Devi confronts Ben: How can he stand idly by while Margot is actively (and ALLEGEDLY) hurting her? (This gets to Ben, and he does gently question Margot.) Next, Devi learns her newfound nemesis lied about being in class at the time of the crime, a discovery Devi smugly relays to the principal. But her sweet revenge turns sour when she sees Ethan’s Antichrist-like handwriting on the whiteboard — he did it! As Margot awaits a possible suspension, Devi rushes into Grubbs’s office to clear her nemesis’s name. “I did a boof,” explains our succinct and eloquent queen.
While we’re on the topic of righting wrongs, in the previous episode, we saw Fabiola realize the robotics team is a sausage fest, so this episode has her trying to rectify that. Aneesha points out how it’s not that girls aren’t into robotics; it’s that the team is anti-feminist and full of incels. So as Fab wonders if she has unwittingly been infected with bro-brain, she tries to scout some “STEM-loving ladies.” After hearing about one formerly hopeful recruit’s bad experience with the club, Fab vows she will do whatever she can to change its toxic culture. She also imposes a no-B.O. rule.
Devi tries apologizing to Ben for her false accusation, but he tells her point-blank that Margot doesn’t want them to talk anymore. Ouch. Fed up and furious, Devi threatens Ethan, saying he’d better undo the damage to her car or he’ll experience the wrath of Crazy Devi.
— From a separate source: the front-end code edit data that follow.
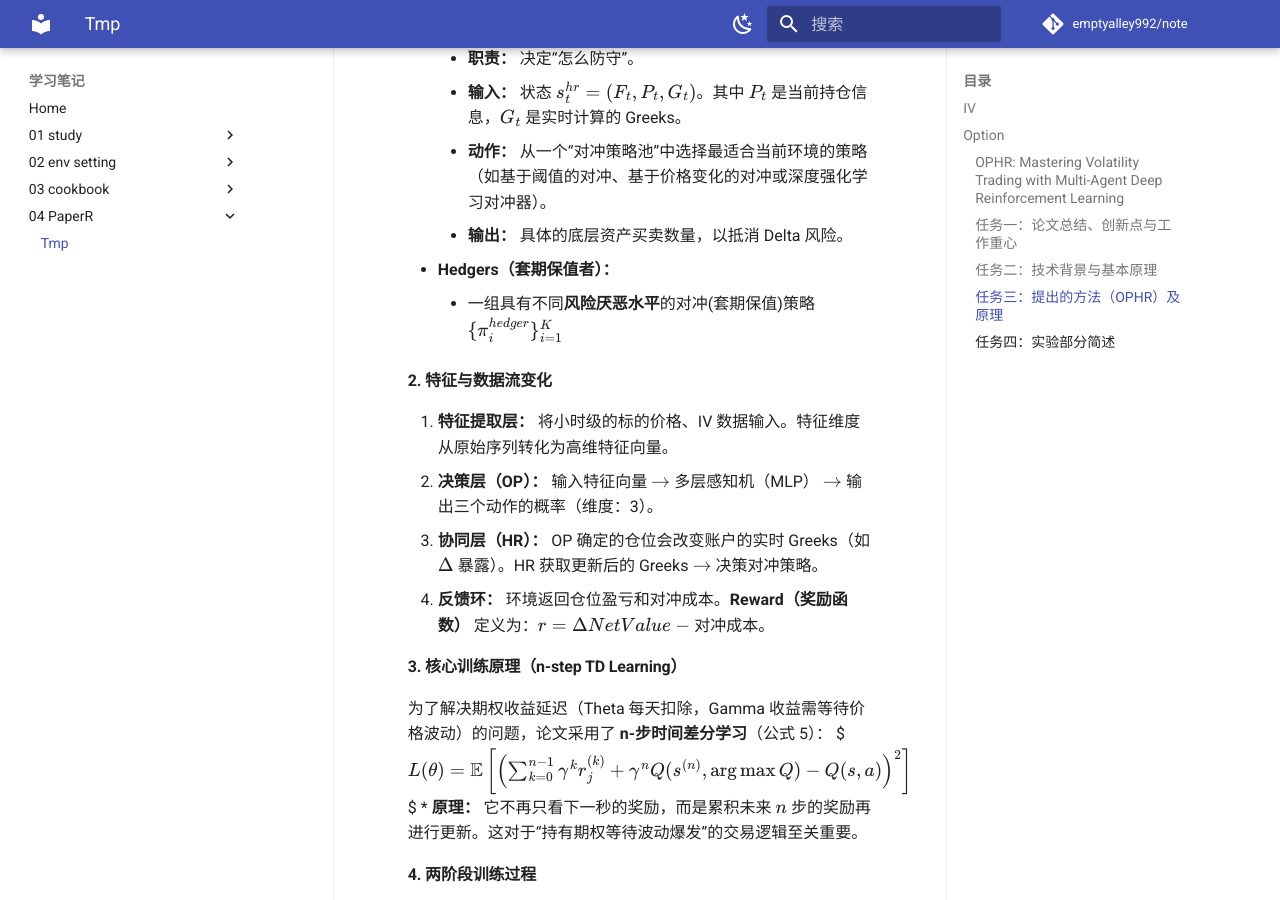
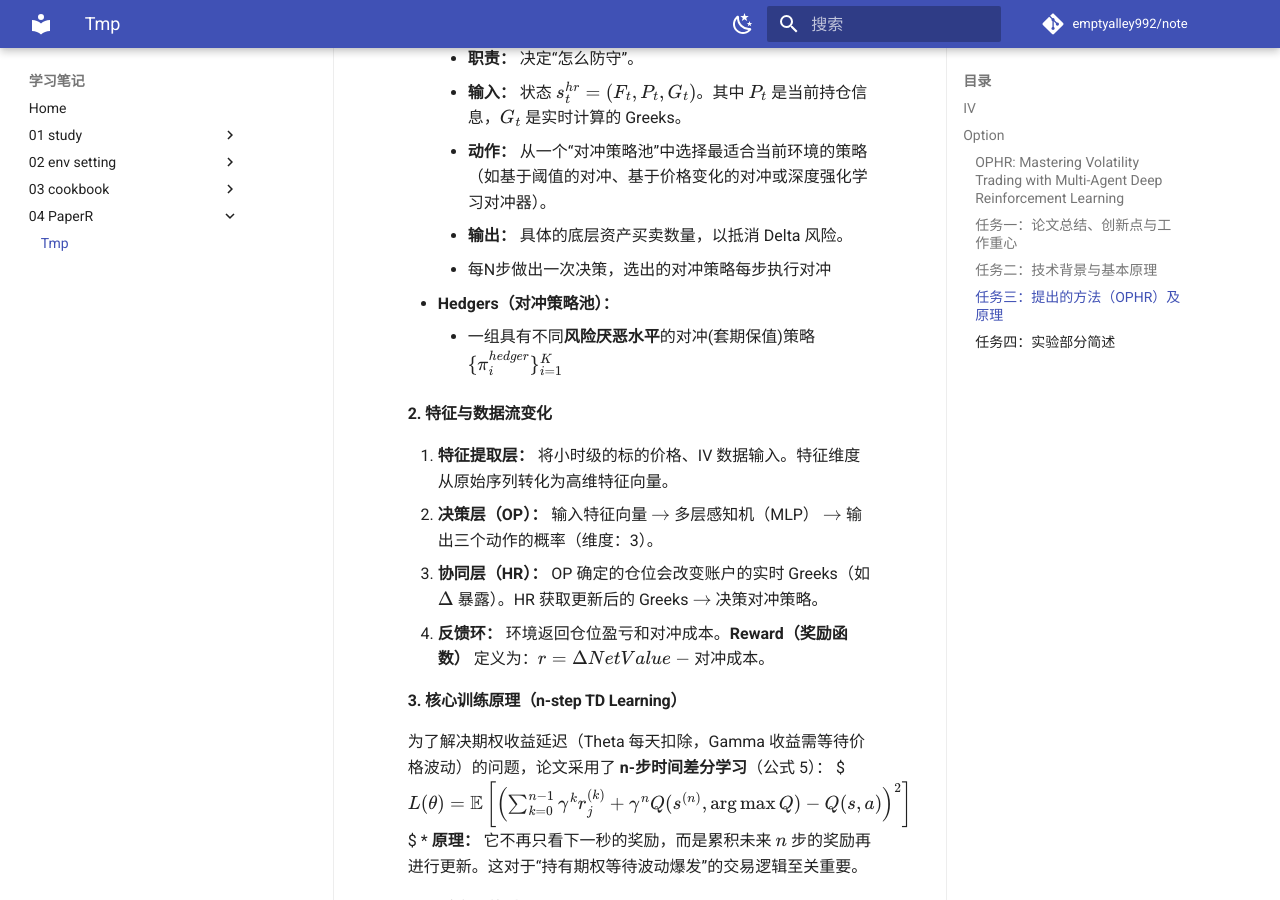
Before and after one commit to emptyalley992/note, an MkDocs documentation site: the page built from docs/04 PaperR/tmp.md, in a window 1280 px wide and 900 px high, scrolled down 2532 px. Built offline with MkDocs 1.6.1 and Material for MkDocs 9.7.7, drawn with Linux system fonts in a browser that asks for light colours; comment, search, counter and statistics services are not loaded.

Commit message:
docs/04 PaperR/tmp.md updated from https://stackedit.cn/

```diff
--- a/docs/04 PaperR/tmp.md
+++ b/docs/04 PaperR/tmp.md
@@ -79,8 +79,9 @@ OPHR 框架由两个核心智能体和一个两阶段训练流程组成。
     *   **输入：** 状态 $s_t^{hr} = (F_t, P_t, G_t)$。其中 $P_t$ 是当前持仓信息，$G_t$ 是实时计算的 Greeks。
     *   **动作：** 从一个“对冲策略池”中选择最适合当前环境的策略（如基于阈值的对冲、基于价格变化的对冲或深度强化学习对冲器）。
     *   **输出：** 具体的底层资产买卖数量，以抵消 Delta 风险。
+    * 每N步做出一次决策，选出的对冲策略每步执行对冲
 
-*   **Hedgers（套期保值者）：**
+*   **Hedgers（对冲策略池）：**
 	* 一组具有不同**风险厌恶水平**的对冲(套期保值)策略 $\{\pi^{hedger}_{i}\}^K_{i=1}$
 
 
```
Also changed, not shown: other parts of docs/04 PaperR/tmp.md (+2 -2 lines).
Later that night, Nirmala confesses to her family that she has secretly been dating Len (Jeff Garlin, in his first series role since The Goldbergs), a white sandwich-loving man. Why the secrecy? Nirmala is a proud GMILF, but she felt guilty about moving on from her late husband, who has been gone for 20 years. According to her, respectable widows are single for life. (I can vouch that this mentality is common in the culture; my grandma was a young widow who also never remarried.) Bracing for disownment, she’s pleasantly surprised when, as Kamala had predicted, the whole family is supportive.
Ethan shows up at Devi’s house 13 bucks poorer and with a spray that will remove his handiwork. (New York, here we come!) But with one fix comes another problem: Ethan’s got a kink and it’s … being yelled at by Devi? And despite her best friend’s crush on the bad boy, Devi may actually be into him too. Messy, messy, messy.
• “Ben Gross?”
• On a similar note, does it seem like there are more digs at Ben’s height than usual? And during Short King Spring!
• Troy being shot — in a school, no less — feels like a weird, risky joke to make, but it’s resolved so quickly you don’t have time to process its darkness. (To be fair, it feels true to Trent’s character; the dude’s lovable but pretty tone-deaf.)
• Kirkland Air.
• “I shouldn’t be flitting about with a boyfriend, like Carrie Bradshaw. I should be mourning my dead husband, like Carrie Bradshaw.”
• After having a rough time at ASU in the season opener, we see Paxton back at Sherman Oaks High at the end of the second episode. He’s wearing a blazer and totaling a messenger bag on his way to a job interview. Is Daxton still in play?
• I think Nirmala will forever be the show’s funniest character, but Fabiola has really been stepping it up so far this season.
• “Once again, you really didn’t need to mention his race.”